  • Move your car after putting your items inside. If you return to your car to drop off bags in the middle of a shopping trip, move to another area of the parking lot, even if it means giving up a prime spot. This will deter any thieves who may have seen you unload your purchases and then leave to continue shopping.
  • If threatened by a carjacker, give up the car immediately. Any attempt to resist or argue with the robber can turn a theft into a life-threatening situation. Your well-being is more important than any vehicle, and you should be aware that most carjackings involve a weapon. If you witness an auto theft or carjacking, call the police immediately.


An Unexpected Road Hazard

One morning Erma Marshall was in such a hurry that she was unable to eat breakfast. When she was behind the wheel of her car later that day, she began sweating and feeling faint.
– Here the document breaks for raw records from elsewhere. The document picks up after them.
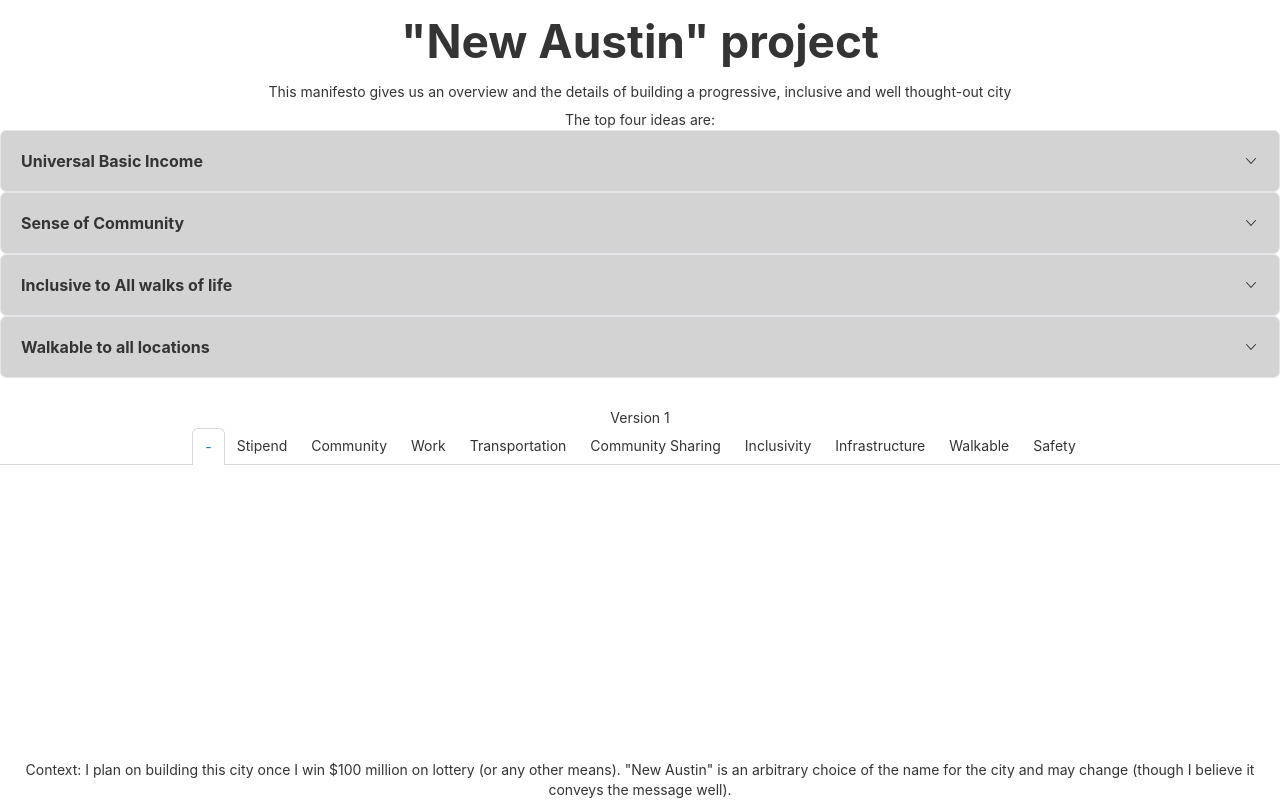
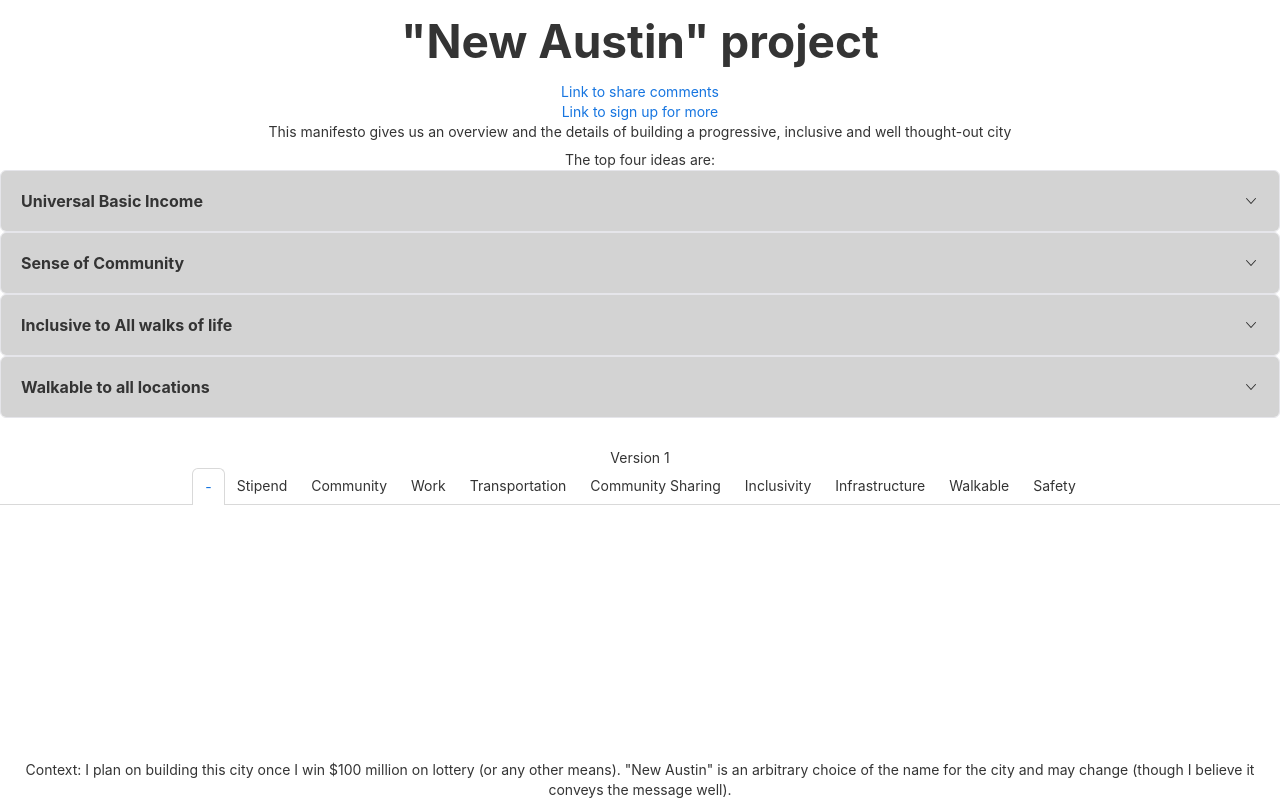
Before and after one commit to harumhl/New-Austin-project, a React (Create React App) app: page / in a window 1280 px wide. Built offline with nearby package versions, Linux system fonts and the light colour scheme.

Commit message:
links to google forms

```diff
--- a/src/App.js
+++ b/src/App.js
@@ -12,6 +12,21 @@ function App() {
         <h1 style={{ paddingTop: "10px", paddingBottom: "10px" }}>
           "New Austin" project
         </h1>
+        <a
+          href="https://forms.gle/WjkCCYpsVcqG6BkGA"
+          target="_blank"
+          rel="noreferrer"
+        >
+          Link to share comments
+        </a>
+        <br />
+        <a
+          href="https://forms.gle/91RtqrzZy6jByryB7"
+          target="_blank"
+          rel="noreferrer"
+        >
+          Link to sign up for more
+        </a>
         <Overview />
         <div style={{ paddingTop: "30px" }}></div>
       </Header>
@@ -21,7 +36,8 @@ function App() {
       <Footer style={{ bottom: 0 }}>
         Context: I plan on building this city once I win $100 million on lottery
         (or any other means). "New Austin" is an arbitrary choice of the name
-        for the city and may change (though I believe it conveys the message well).
+        for the city and may change (though I believe it conveys the message
+        well).
       </Footer>
     </Container>
   );
```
As her condition deteriorated, her vision became so blurry that she could not see her cell phone to call for help. With great difficulty, she was finally able to pull over to the side of the road safely. Had she been drugged or struck by some weird virus? No, Marshall is one of 26 million Americans who have Type 2 diabetes. Her symptoms were both predictable and, in her circumstance, unavoidable. Fortunately they did not result in a fatal crash, though her driving abilities were so impaired that they easily could have. The cure was not the administration of a miracle drug. Instead, Marshall ate crackers and drank juice to bring her blood sugar back up to the proper level.

For Marshall, who was diagnosed with Type 2 diabetes in 1990, the experience was a wake-up call, and she shared her story with others to help educate them about the potential dangers of low blood sugar and what can be done to help prevent it from occurring. What even longtime diabetics might not know is that traveling can interfere with blood sugar management and lead to low blood sugar levels, which can cause serious complications -- like loss of consciousness -- if not treated quickly. Of course, loss of consciousness while driving can have deadly consequences. According to a recent survey conducted by the American College of Endocrinology (ACE), 37 percent of people with Type 2 diabetes have experienced low blood sugar when driving or traveling.

While many diabetes patients recognize the importance of controlling high blood sugar, they may not know the risks of extremely low blood sugar. Six percent of people with Type 2 diabetes have had to go to the emergency room at some point as a result of low blood sugar. Even when the reaction is not that extreme, more than half (55 percent) of patients with Type 2 diabetes have experienced an episode of low blood sugar. The most commonly experienced symptoms are shakiness (91 percent), sweating (76 percent) and dizziness (75 percent). About 1 in 5 (21 percent) have needed assistance from others -- not good if you are alone driving a car.

What can you do to avoid the possibly dangerous effects of low blood sugar? ACE suggests packing more snacks, drinks and blood sugar testing supplies than you think you will need, so that you are prepared in the event of travel delays. If you are taking a long car trip, test your blood sugar before leaving. If it is 70 mg/dL or below, eat or drink something that will raise it quickly, and wait until your blood sugar is back to normal before getting behind the wheel.

While traveling, research nearby restaurants and grocery stores so you know your healthy options for meals and snacks.

If you have Type 2 diabetes, you are aware that you have to take and keep control of your blood sugar level. The important thing to remember is that this is more critical than ever when you are driving a car.